||A catalog of the holdings of the Hakham Tsvi, arranged by Salomon Goldschmidt (b. 1865). The catalog lists more than 1,000 books and 14 manuscripts. Arranged alphabetically by title within broad subject headings (e.g. Works of Halacha, Responsa, etc.), the catalog lists title, author, place of publication, year of publication, etc.

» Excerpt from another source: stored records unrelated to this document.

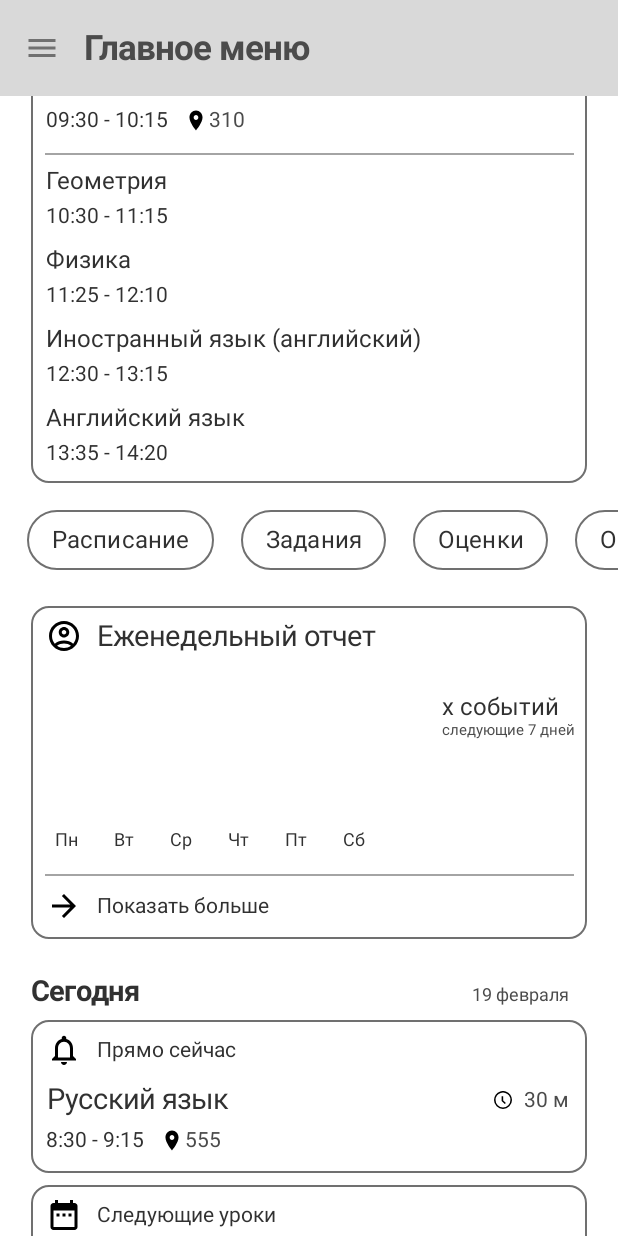
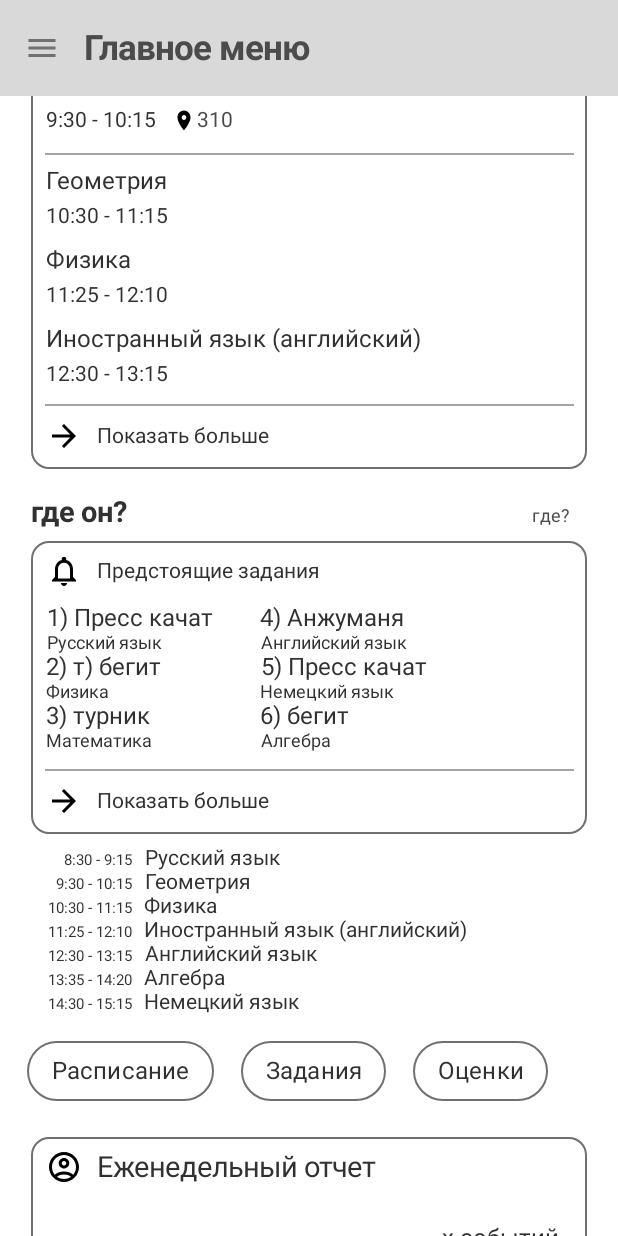
Before and after one commit to kosavsech/SchoolDiary, an Android app built with Jetpack Compose: the @Preview function DefaultPreview, scrolled down 532 dp, on a phone screen of 412 x 824 dp. Run offline under Robolectric (Android 15) with nearby library versions, the phone set to English and light mode, and no system bars; our stand-ins replace constraintlayout-compose.

Commit message:
HomeScreen's layout main elements ready

```diff
--- a/app/src/main/java/com/kxsv/schooldiary/HomeScreen.kt
+++ b/app/src/main/java/com/kxsv/schooldiary/HomeScreen.kt
@@ -1,6 +1,7 @@
 package com.kxsv.schooldiary
 
 import androidx.compose.foundation.BorderStroke
+import androidx.compose.foundation.clickable
 import androidx.compose.foundation.layout.*
 import androidx.compose.foundation.lazy.LazyColumn
 import androidx.compose.foundation.lazy.LazyRow
@@ -65,9 +66,10 @@ fun DefaultPreview() {
                 .layoutId("chips")
         ) {
             items(2) {
-                ChipSection(chips = listOf("Расписание", "Задания", "Оценки", "Оценки", "Оценки"))
+                ChipSection(chips = listOf("Расписание", "Задания", "Оценки"))
                 WeeklyReport(days = listOf("Пн", "Вт", "Ср", "Чт", "Пт", "Сб"))
                 CurrentDay()
+                RegularDay()
             }
         }
     }
@@ -218,9 +220,22 @@ fun WeeklyReport(
                         color = MainText,
                         overflow = TextOverflow.Ellipsis,
                     )
-
                 }
             }
+            ShowMore()
+        }
+    }
+}
+
+@Composable
+fun ShowMore(
+    // TODO link to the screen that opens after click
+) {
+    Column(
+        modifier = Modifier
+            .fillMaxWidth()
+            .clickable { /*TODO callback*/ }
+    ) {
         Divider(
             modifier = Modifier
                 .align(Alignment.CenterHorizontally)
@@ -229,7 +244,7 @@ fun WeeklyReport(
             color = com.kxsv.schooldiary.ui.theme.Divider,
             thickness = 1.dp
         )
-            Row() {
+        Row {
             Icon(
                 imageVector = Icons.Filled.ArrowForward,
                 contentDescription = ""/* TODO Localized description*/,
@@ -250,12 +265,11 @@ fun WeeklyReport(
         }
     }
 }
-}
 
 @Composable
 fun DayHeader(
-    dayOfWeek: String = "Сегодня",
-    date: String = "19 февраля"
+    dayOfWeek: String = "where?",
+    date: String = "где?"
 ) {
     Row(
         modifier = Modifier
@@ -302,6 +316,7 @@ fun CurrentDay(
     Column(
         modifier = Modifier
             .fillMaxWidth()
+            .padding(bottom = 18.dp)
             .layoutId("currentday"),
         horizontalAlignment = Alignment.CenterHorizontally
     ) {
@@ -310,11 +325,179 @@ fun CurrentDay(
             CardSubHeader(icon, heading, 14.sp)
             LessonDetailed()
         }
+        // TODO CHECK FOR LESSON and if there are then do this part
         Spacer(
             modifier = Modifier
                 .height(8.dp)
         )
-        NextLessonsBox()
+        ScheduleDetailed()
+    }
+}
+
+@Composable
+fun RegularDay(
+    icon: ImageVector = Icons.Outlined.Notifications,
+    heading: String = "Предстоящие задания",
+    dayOfWeek: String = "где он?", // REVIEW may be useless, just take today's day
+    date: String = "где?"
+) {
+    Column(
+        modifier = Modifier
+            .fillMaxWidth()
+            .wrapContentHeight(),
+        horizontalAlignment = Alignment.CenterHorizontally
+    ) {
+        DayHeader(dayOfWeek, date)
+        MainScreenCard {
+            CardSubHeader(icon, heading, 14.sp)
+            TaskGrid()
+            ShowMore()
+        }
+        MiniSchedule()
+    }
+}
+
+@Composable
+fun MiniSchedule(
+    lessons: List<String> = listOf(
+        "Русский язык",
+        "Геометрия",
+        "Физика",
+        "Иностранный язык (английский)",
+        "Английский язык",
+        "Алгебра",
+        "Немецкий язык",
+    ),
+    time: List<Pair<String, String>> = listOf(
+        Pair("8:30", "9:15"),
+        Pair("9:30", "10:15"),
+        Pair("10:30", "11:15"),
+        Pair("11:25", "12:10"),
+        Pair("12:30", "13:15"),
+        Pair("13:35", "14:20"),
+        Pair("14:30", "15:15"),
+        Pair("15:25", "16:10"),
+    )
+) {
+    if (lessons.isEmpty() or time.isEmpty()) {
+        // TODO THROW error
+        return
+    }
+    Column(
+        modifier = Modifier
+            .wrapContentWidth()
+            .fillMaxWidth(0.9f)
+            .padding(start = 10.dp, top = 8.dp),
+        horizontalAlignment = Alignment.Start,
+        verticalArrangement = Arrangement.Top
+
+    ) {
+        lessons.forEachIndexed{index, lesson ->
+            ScheduleRow(time[index],lesson)
+        }
+    }
+}
+
+@Composable
+fun ScheduleRow(
+    time: Pair<String, String> = Pair("8:30", "9:15"),
+    lesson: String = "Геометрия"
+) {
+    Row(
+        modifier = Modifier
+            .wrapContentSize()
+            .padding(bottom = 0.dp)
+    ) {
+        Text(
+            text = "${time.first} - ${time.second}",
+            textAlign = TextAlign.End,
+            fontSize = 10.sp,
+            //fontFamily = fontFamily,
+            fontWeight = FontWeight.Normal,
+            color = MainText,
+            overflow = TextOverflow.Ellipsis,
+            modifier = Modifier
+                .width(65.dp) // REVIEW
+                .padding(end = 8.dp)
+                .alignByBaseline()
+        )
+        Text(
+            text = lesson,
+            textAlign = TextAlign.Center,
+            fontSize = 14.sp,
+            //fontFamily = fontFamily,
+            fontWeight = FontWeight.Normal,
+            color = MainText,
+            overflow = TextOverflow.Ellipsis,
+            modifier = Modifier
+                .alignByBaseline()
+        )
+    }
+}
+
+@Composable
+fun TaskGrid(
+    tasks: List<Pair<String, String>> = listOf(
+        Pair("Пресс качат", "Русский язык"),
+        Pair("т) бегит", "Физика"),
+        Pair("турник", "Математика"),
+        Pair("Анжуманя", "Английский язык"),
+        Pair("Пресс качат", "Немецкий язык"),
+        Pair("бегит", "Алгебра"),
+        Pair("турник", "Геометрия"),
+        Pair("Анжуманя", "Физкультура"),
+        Pair("гантели", "Обществознание"),
+    )
+) {
+    Row(
+        modifier = Modifier
+            .fillMaxWidth()
+            .padding(start = 10.dp, end = 10.dp, bottom = 12.dp),
+    ) {
+        // TODO COLUMNS\ROWS AMOUNT SCREEN ADAPTIVE
+        var rowsAmount = 3
+        var columnsAmount = 2
+        var alreadyPrinted = 0
+
+        if (tasks.size <= rowsAmount) {
+            rowsAmount = tasks.size
+            columnsAmount = 1
+        }
+
+        for (column in 0 until columnsAmount) {
+            var padding = 32.dp
+            if ((column + 1) == columnsAmount) { // isLastColumn
+                padding = 0.dp
+            }
+            Column(
+                modifier = Modifier
+                    .wrapContentWidth()
+                    .padding(end = padding)
+            ) {
+                for (row in 0 until rowsAmount) {
+                    Text(
+                        text = "${row + 1 + alreadyPrinted}) ${tasks[row + alreadyPrinted].first}",
+                        textAlign = TextAlign.Center,
+                        fontSize = 16.sp,
+                        //fontFamily = fontFamily,
+                        fontWeight = FontWeight.Normal,
+                        color = MainText,
+                        overflow = TextOverflow.Ellipsis,
+                    )
+                    Text(
+                        text = tasks[row + alreadyPrinted].second,
+                        textAlign = TextAlign.Center,
+                        fontSize = 12.sp,
+                        //fontFamily = fontFamily,
+                        fontWeight = FontWeight.Normal,
+                        color = MainText,
+                        overflow = TextOverflow.Ellipsis,
+                    )
+                }
+                alreadyPrinted += rowsAmount
+                if (tasks.size < 6) rowsAmount = tasks.size - alreadyPrinted
+            }
+        }
     }
 }
 
@@ -362,7 +545,6 @@ fun CardSubHeader(
     }
 }
 
-@Preview(showBackground = true)
 @Composable
 fun LessonDetailed(
     lessonName: String? = "Русский язык",
@@ -453,27 +635,34 @@ fun LessonDetailed(
 }
 
 @Composable
-fun NextLessonsBox(
+fun ScheduleDetailed(
     lessons: List<String> = listOf(
         "Русский язык",
         "Геометрия",
         "Физика",
         "Иностранный язык (английский)",
-        "Английский язык"
+        "Английский язык",
+        "Алгебра",
+        "Немецкий язык",
     ),
     time: List<Pair<String, String>> = listOf(
-        Pair("09:30", "10:15"),
+        Pair("9:30", "10:15"),
         Pair("10:30", "11:15"),
         Pair("11:25", "12:10"),
         Pair("12:30", "13:15"),
         Pair("13:35", "14:20"),
+        Pair("14:30", "15:15"),
+        Pair("15:25", "16:10"),
     )
 ) {
+    if (lessons.isEmpty() or time.isEmpty()) {
+        // TODO THROW error
+        return
+    }
     MainScreenCard {
         CardSubHeader(Icons.Filled.DateRange, "Следующие уроки", 14.sp)
         LessonDetailed(lessons[0], time[0], "310")
-        val lessons = lessons.drop(1)
-        val time = time.drop(1)
+        if (lessons.size > 1) {
             Divider(
                 modifier = Modifier
                     .align(Alignment.CenterHorizontally)
@@ -482,7 +671,11 @@ fun NextLessonsBox(
                 color = com.kxsv.schooldiary.ui.theme.Divider,
                 thickness = 1.dp
             )
+        }
         lessons.forEachIndexed { it, v ->
+            if ((it == 0) or (it >= 4)) {
+                return@forEachIndexed
+            }
             Column {
                 Row(
                     verticalAlignment = Alignment.CenterVertically,
@@ -532,5 +725,6 @@ fun NextLessonsBox(
                 }
             }
         }
+        ShowMore()
     }
 }
```
Lines whose indentation alone changed are shown as unchanged.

Hakham Zevi' [ Zevi Hirsch ben Jacob Ashkenzai ](1660–1718)was a rabbi and halakhist. Both his father, Jacob Sak, a renowned scholar, and his maternal grandfather, Ephraim b. Jacob ha-Kohen, had escaped from Vilna to Moravia during the 1655 Cossack uprising. It was there that Ashkenazi studied under them as a youth. He wrote his first responsa in 1676, about the time he was sent to the yeshivah of Elijah Covo in Salonika to study the Sephardi scholars' method of study. During his stay in Salonika (1676–78?) and Belgrade (1679), he adopted Sephardi customs and manners and, despite his Ashkenazi origin, assumed the title "hakham," the Sephardi title for a rabbi and also the name "Ashkenazi." In 1680 he returned to Ofen and continued his studies. After his wife and daughter were killed during the siege of Ofen by the Imperial army of Leopold I, Ashkenazi escaped to Sarajevo where he was appointed hakham of the Sephardi community. His parents were taken prisoner by a Brandenburg regiment after the fall of Ofen and ransomed by Jews in Berlin. It seems that only much later Ashkenazi received the news that his parents were alive. He arrived in Berlin via Venice and Prague in 1689. There he married the daughter of Meshullam Zalman Neumark-Mirels, the av bet din of the "Three Communities" of Altona, Hamburg, and Wandsbeck. He later moved to Altona where for 18 years he devoted himself to teaching in the Klaus, which was founded for him by leading members of the congregation. On the death of his father-in-law (1707), he was elected rabbi of Hamburg and Wandsbeck, although he shared the position at Altona with Moses Rothenburg. It was eventually a violent controversy on a halakhic question between them (the "chicken without a heart," see below), which compelled him to resign his position in all three communities in 1709. He continued to act as the head of the yeshivah in the Altona klaus until invited to serve as rabbi of the Ashkenazi community in Amsterdam in 1710. There, Ashkenazi's relations were initially excellent. His responsa, published in Amsterdam in 1712, were highly regarded by the rabbis of the Portuguese (Sephardi) community there, and he was on intimate terms with the Sephardi rabbi, Solomon Ayllon. This relationship, however, deteriorated with the arrival in Amsterdam of Nehemiah Hayon, the emissary of Shabbetai Zevi, who sought the help of the local Portuguese community in circulating his writings. Having been asked by the Portuguese elders (who did not rely on Ayllon) to rule on the matter, Ashkenazi and Moses Hagiz—who was then in Amsterdam as a rabbinical emissary from Jerusalem—decided against Hayon and his writings and later excommunicated him. In revenge for not having been consulted about Hayyon's writings, Ayllon managed to transform the issue into one of supremacy of the old Portuguese community over the newcomers' Ashkenazi one. A new commission under Ayllon was appointed and found Hayon's writings to be in accordance with traditional Kabbalah. Upon Ashkenazi's refusal to apologize to Hayon, a bitter controversy took place between the Portuguese and Ashkenazi. As a result of his opponents' incessant personal attacks, Ashkenazi finally resigned his position in Amsterdam in 1714. After a brief stay in London (at the invitation of the Sephardi community), and a short sojourn in Emden, he proceeded to Poland and settled in Opatow. From there he was invited once more to Hamburg to take part in a complicated lawsuit. In the beginning of 1718 he was appointed rabbi of Lemberg, but he died there after a few months.